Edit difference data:
------

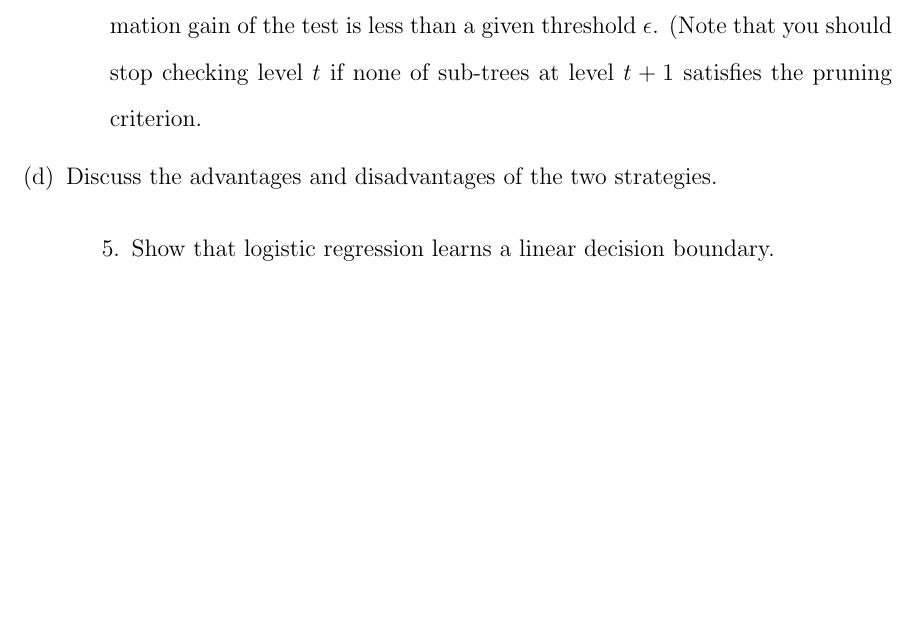
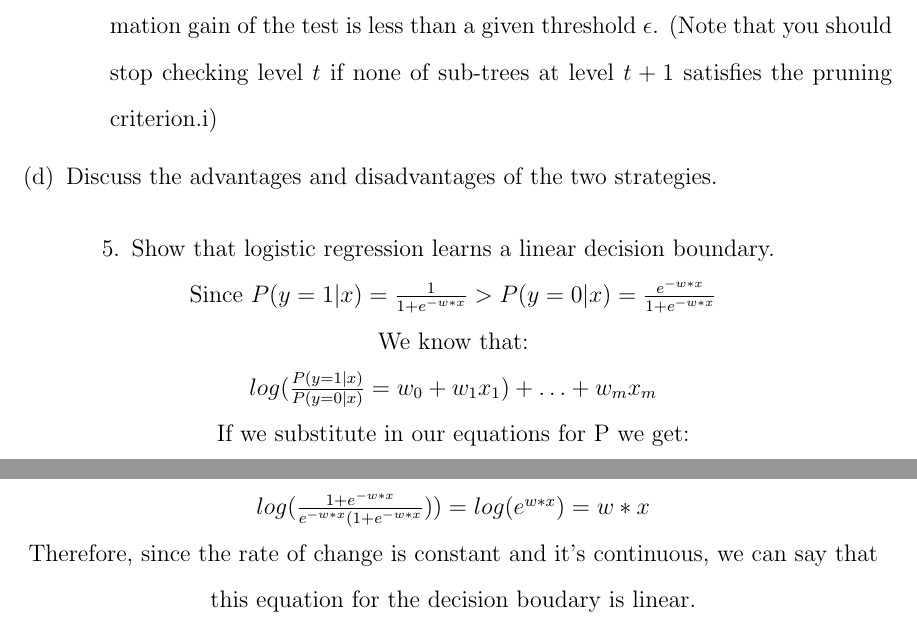
Before and after one commit to Ziaunys/CS434, a LaTeX document (cs434_hw2.tex): part of page 5 of 5 before the commit and two parts of pages 5 and 6 of 6 after it, the two joined at a grey line, cut so that both start at the same text, the shorter picture padded with empty space. Compiled offline with pdfLaTeX.

```diff
--- a/cs434_hw2.tex
+++ b/cs434_hw2.tex
@@ -112,14 +112,23 @@
 	The task is to build a decision tree for classifying Y. \\
 	\begin{enumerate}
 		\item Compute the information gain of attributes X, V, and W respectively. \\
+
 		\item Use information gain for selecting test and produce the full decision tree. \\
+
 		\item Considering the following two strategies for avoid over-fitting. \\
+
 		\begin{enumerate}
 			\item The first strategy stops growing the tree when the information gain of the best test is less than a given threshold $\epsilon$. \\
-			\item The second strategy grows the full tree first and then prunes the tree bottom up: start from the lowest level of the tree and prune a sub-tree if the information gain of the test is less than a given threshold $\epsilon$. (Note that you should stop checking level $t$ if none of sub-trees at level $t+1$ satisfies the pruning criterion. \\
+			\item The second strategy grows the full tree first and then prunes the tree bottom up: start from the lowest level of the tree and prune a sub-tree if the information gain of the test is less than a given threshold $\epsilon$. (Note that you should stop checking level $t$ if none of sub-trees at level $t+1$ satisfies the pruning criterion.i) \\
 		\end{enumerate}
 		\item Discuss the advantages and disadvantages of the two strategies. \\
 	\end{enumerate}
 	\item Show that logistic regression learns a linear decision boundary. \\
+	Since $P(y = 1 | x) = \frac{1}{1 + e^{-w*x}} > P(y = 0 | x) = \frac{e^{-w*x}}{1 + e^{-w*x}}$ \\
+	We know that: \\
+	$log(\frac{P(y = 1 | x)}{P(y = 0 | x)} = w_{0} + w_{1}x_{1}) + \ldots + w_{m}x_{m}$ \\
+	If we substitute in our equations for P we get: \\
+	$log(\frac{1 + e^{-w*x}}{e^{-w*x}(1 + e^{-w*x}})) = log(e^{w*x}) = w*x$ \\
+	Therefore, since the rate of change is constant and it's continuous, we can say that this equation for the decision boudary is linear. \\
 \end{enumerate}
 \end{document}
```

------

__What the task requires__
The lines holding the word "item" are the answer. Pull them out of the records and copy them.

__Task result__
 		\item Compute the information gain of attributes X, V, and W respectively. \\
 		\item Use information gain for selecting test and produce the full decision tree. \\
 		\item Considering the following two strategies for avoid over-fitting. \\
 			\item The first strategy stops growing the tree when the information gain of the best test is less than a given threshold $\epsilon$. \\
-			\item The second strategy grows the full tree first and then prunes the tree bottom up: start from the lowest level of the tree and prune a sub-tree if the information gain of the test is less than a given threshold $\epsilon$. (Note that you should stop checking level $t$ if none of sub-trees at level $t+1$ satisfies the pruning criterion. \\
+			\item The second strategy grows the full tree first and then prunes the tree bottom up: start from the lowest level of the tree and prune a sub-tree if the information gain of the test is less than a given threshold $\epsilon$. (Note that you should stop checking level $t$ if none of sub-trees at level $t+1$ satisfies the pruning criterion.i) \\
 		\item Discuss the advantages and disadvantages of the two strategies. \\
 	\item Show that logistic regression learns a linear decision boundary. \\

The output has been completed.